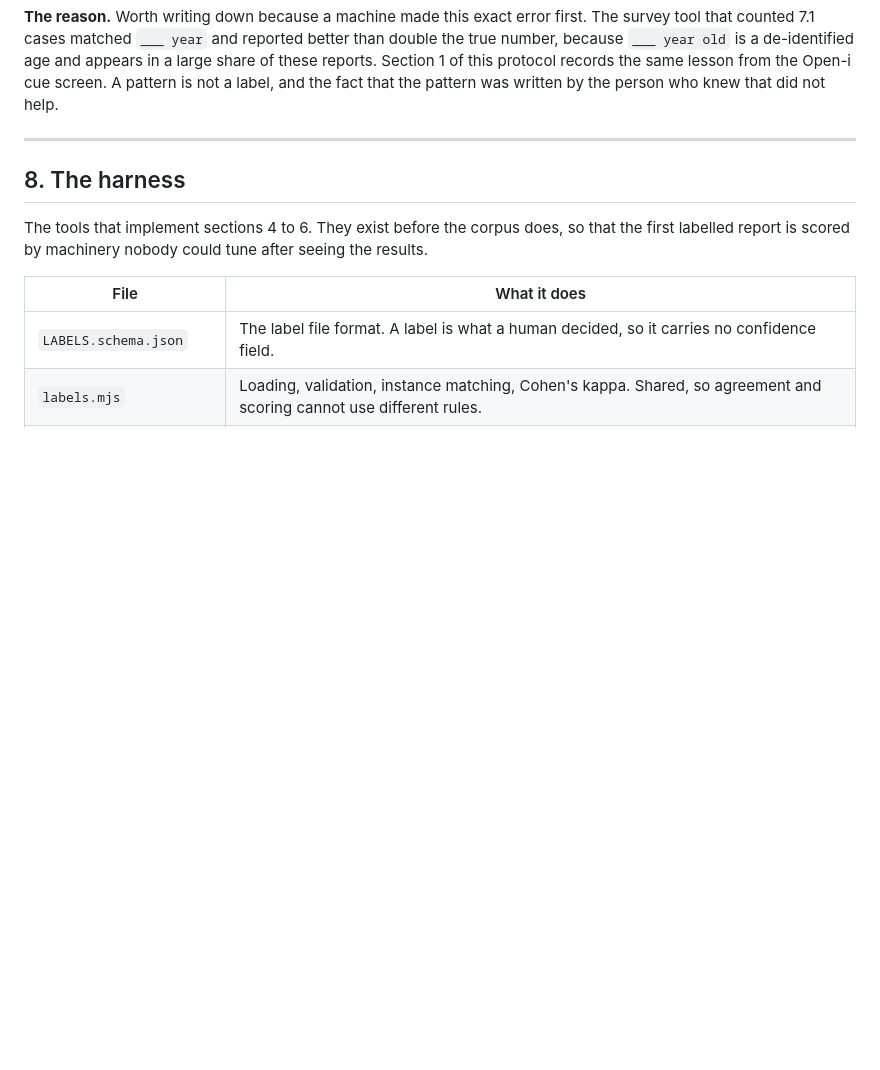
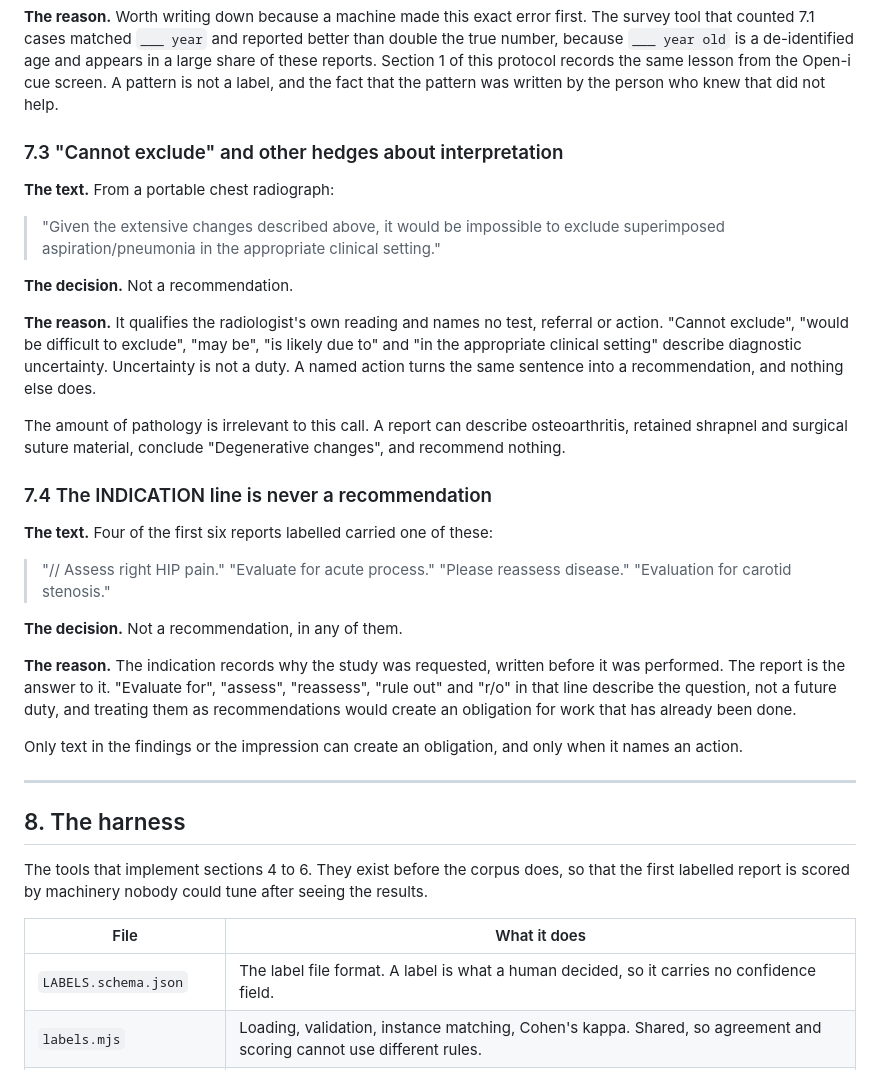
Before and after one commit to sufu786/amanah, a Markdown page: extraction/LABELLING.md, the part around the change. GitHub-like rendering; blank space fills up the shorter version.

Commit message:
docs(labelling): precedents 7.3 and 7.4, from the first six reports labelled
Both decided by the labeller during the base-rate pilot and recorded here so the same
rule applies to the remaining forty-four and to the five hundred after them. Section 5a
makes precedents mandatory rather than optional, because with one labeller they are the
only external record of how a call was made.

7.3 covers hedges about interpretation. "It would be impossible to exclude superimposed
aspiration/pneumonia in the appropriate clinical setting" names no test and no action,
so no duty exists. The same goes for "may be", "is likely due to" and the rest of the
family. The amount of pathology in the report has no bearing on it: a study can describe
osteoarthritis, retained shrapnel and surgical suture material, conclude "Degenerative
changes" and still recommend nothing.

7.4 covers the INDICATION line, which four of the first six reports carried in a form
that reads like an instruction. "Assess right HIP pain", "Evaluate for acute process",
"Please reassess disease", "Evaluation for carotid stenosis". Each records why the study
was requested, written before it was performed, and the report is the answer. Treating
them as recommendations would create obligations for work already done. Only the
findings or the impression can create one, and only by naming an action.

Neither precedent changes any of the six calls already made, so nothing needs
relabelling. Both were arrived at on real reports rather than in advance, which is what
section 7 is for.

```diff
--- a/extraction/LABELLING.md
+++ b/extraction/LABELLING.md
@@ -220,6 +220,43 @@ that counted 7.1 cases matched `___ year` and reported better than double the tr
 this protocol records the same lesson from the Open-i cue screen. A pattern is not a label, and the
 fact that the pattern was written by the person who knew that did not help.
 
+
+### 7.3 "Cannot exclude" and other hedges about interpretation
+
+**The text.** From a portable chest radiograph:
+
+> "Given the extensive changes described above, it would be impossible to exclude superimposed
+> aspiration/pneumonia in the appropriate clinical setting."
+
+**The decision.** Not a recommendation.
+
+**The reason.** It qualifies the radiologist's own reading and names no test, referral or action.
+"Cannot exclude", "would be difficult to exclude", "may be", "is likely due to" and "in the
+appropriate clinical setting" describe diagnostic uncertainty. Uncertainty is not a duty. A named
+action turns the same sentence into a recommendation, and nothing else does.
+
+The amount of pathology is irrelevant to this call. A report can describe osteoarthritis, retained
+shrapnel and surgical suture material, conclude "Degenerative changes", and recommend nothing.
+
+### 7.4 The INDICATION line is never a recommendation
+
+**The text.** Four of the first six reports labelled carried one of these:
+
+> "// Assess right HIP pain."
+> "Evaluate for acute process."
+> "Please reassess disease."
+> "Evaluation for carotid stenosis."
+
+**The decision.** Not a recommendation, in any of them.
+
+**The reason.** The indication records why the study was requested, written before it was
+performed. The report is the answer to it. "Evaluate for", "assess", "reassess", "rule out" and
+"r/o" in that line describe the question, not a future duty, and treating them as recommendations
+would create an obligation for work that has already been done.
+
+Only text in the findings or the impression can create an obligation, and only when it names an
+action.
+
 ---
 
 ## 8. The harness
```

--

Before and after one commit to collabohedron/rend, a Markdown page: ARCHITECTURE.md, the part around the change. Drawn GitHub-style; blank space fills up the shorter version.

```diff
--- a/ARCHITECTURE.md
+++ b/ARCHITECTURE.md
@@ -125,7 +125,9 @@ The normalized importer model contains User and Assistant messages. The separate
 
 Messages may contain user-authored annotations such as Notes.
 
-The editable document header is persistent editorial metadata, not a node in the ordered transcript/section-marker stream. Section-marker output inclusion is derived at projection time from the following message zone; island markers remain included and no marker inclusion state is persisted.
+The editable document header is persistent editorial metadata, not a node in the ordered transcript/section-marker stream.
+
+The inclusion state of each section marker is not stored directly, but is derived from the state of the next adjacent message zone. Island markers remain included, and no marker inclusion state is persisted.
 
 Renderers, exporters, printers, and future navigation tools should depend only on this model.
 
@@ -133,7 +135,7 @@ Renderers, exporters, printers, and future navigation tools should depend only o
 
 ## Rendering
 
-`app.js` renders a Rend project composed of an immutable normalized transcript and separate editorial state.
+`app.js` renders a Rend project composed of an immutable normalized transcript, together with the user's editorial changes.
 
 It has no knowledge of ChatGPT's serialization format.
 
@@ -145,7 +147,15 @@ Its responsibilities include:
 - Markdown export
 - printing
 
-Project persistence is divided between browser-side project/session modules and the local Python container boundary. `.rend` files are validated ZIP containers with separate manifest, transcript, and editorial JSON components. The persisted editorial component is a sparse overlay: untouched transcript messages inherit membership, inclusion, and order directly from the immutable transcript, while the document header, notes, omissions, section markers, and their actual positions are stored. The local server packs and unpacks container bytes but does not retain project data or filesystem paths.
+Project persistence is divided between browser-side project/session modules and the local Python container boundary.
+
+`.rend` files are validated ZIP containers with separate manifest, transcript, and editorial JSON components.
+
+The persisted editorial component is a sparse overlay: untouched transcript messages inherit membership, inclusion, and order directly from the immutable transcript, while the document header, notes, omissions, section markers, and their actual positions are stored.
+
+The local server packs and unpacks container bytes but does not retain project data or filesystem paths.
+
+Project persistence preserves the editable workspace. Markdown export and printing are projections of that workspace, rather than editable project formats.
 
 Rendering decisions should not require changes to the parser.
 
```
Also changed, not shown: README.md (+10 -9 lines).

--

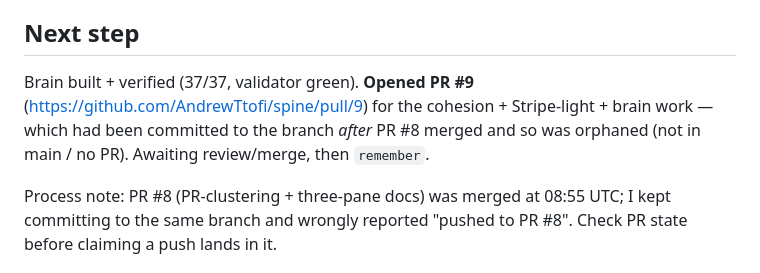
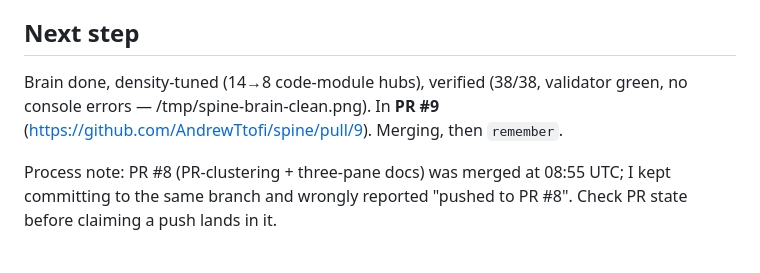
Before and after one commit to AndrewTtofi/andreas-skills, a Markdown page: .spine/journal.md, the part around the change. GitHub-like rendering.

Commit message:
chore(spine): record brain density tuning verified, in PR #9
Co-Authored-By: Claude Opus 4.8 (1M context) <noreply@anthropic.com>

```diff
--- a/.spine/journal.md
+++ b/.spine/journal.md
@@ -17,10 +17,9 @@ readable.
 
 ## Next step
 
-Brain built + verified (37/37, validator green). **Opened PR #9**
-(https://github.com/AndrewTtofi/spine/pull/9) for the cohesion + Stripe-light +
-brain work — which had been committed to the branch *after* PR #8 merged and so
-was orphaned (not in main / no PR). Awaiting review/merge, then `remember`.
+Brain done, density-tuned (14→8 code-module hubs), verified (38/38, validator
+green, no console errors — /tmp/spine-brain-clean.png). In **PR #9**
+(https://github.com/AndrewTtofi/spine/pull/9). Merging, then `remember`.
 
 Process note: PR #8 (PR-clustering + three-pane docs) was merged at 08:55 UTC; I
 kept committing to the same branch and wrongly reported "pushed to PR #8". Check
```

--- WHAT IS NEEDED ---
Every line with the string "components" in the material should be returned.

--- RESPONSE BELOW ---
-Project persistence is divided between browser-side project/session modules and the local Python container boundary. `.rend` files are validated ZIP containers with separate manifest, transcript, and editorial JSON components. The persisted editorial component is a sparse overlay: untouched transcript messages inherit membership, inclusion, and order directly from the immutable transcript, while the document header, notes, omissions, section markers, and their actual positions are stored. The local server packs and unpacks container bytes but does not retain project data or filesystem paths.
+`.rend` files are validated ZIP containers with separate manifest, transcript, and editorial JSON components.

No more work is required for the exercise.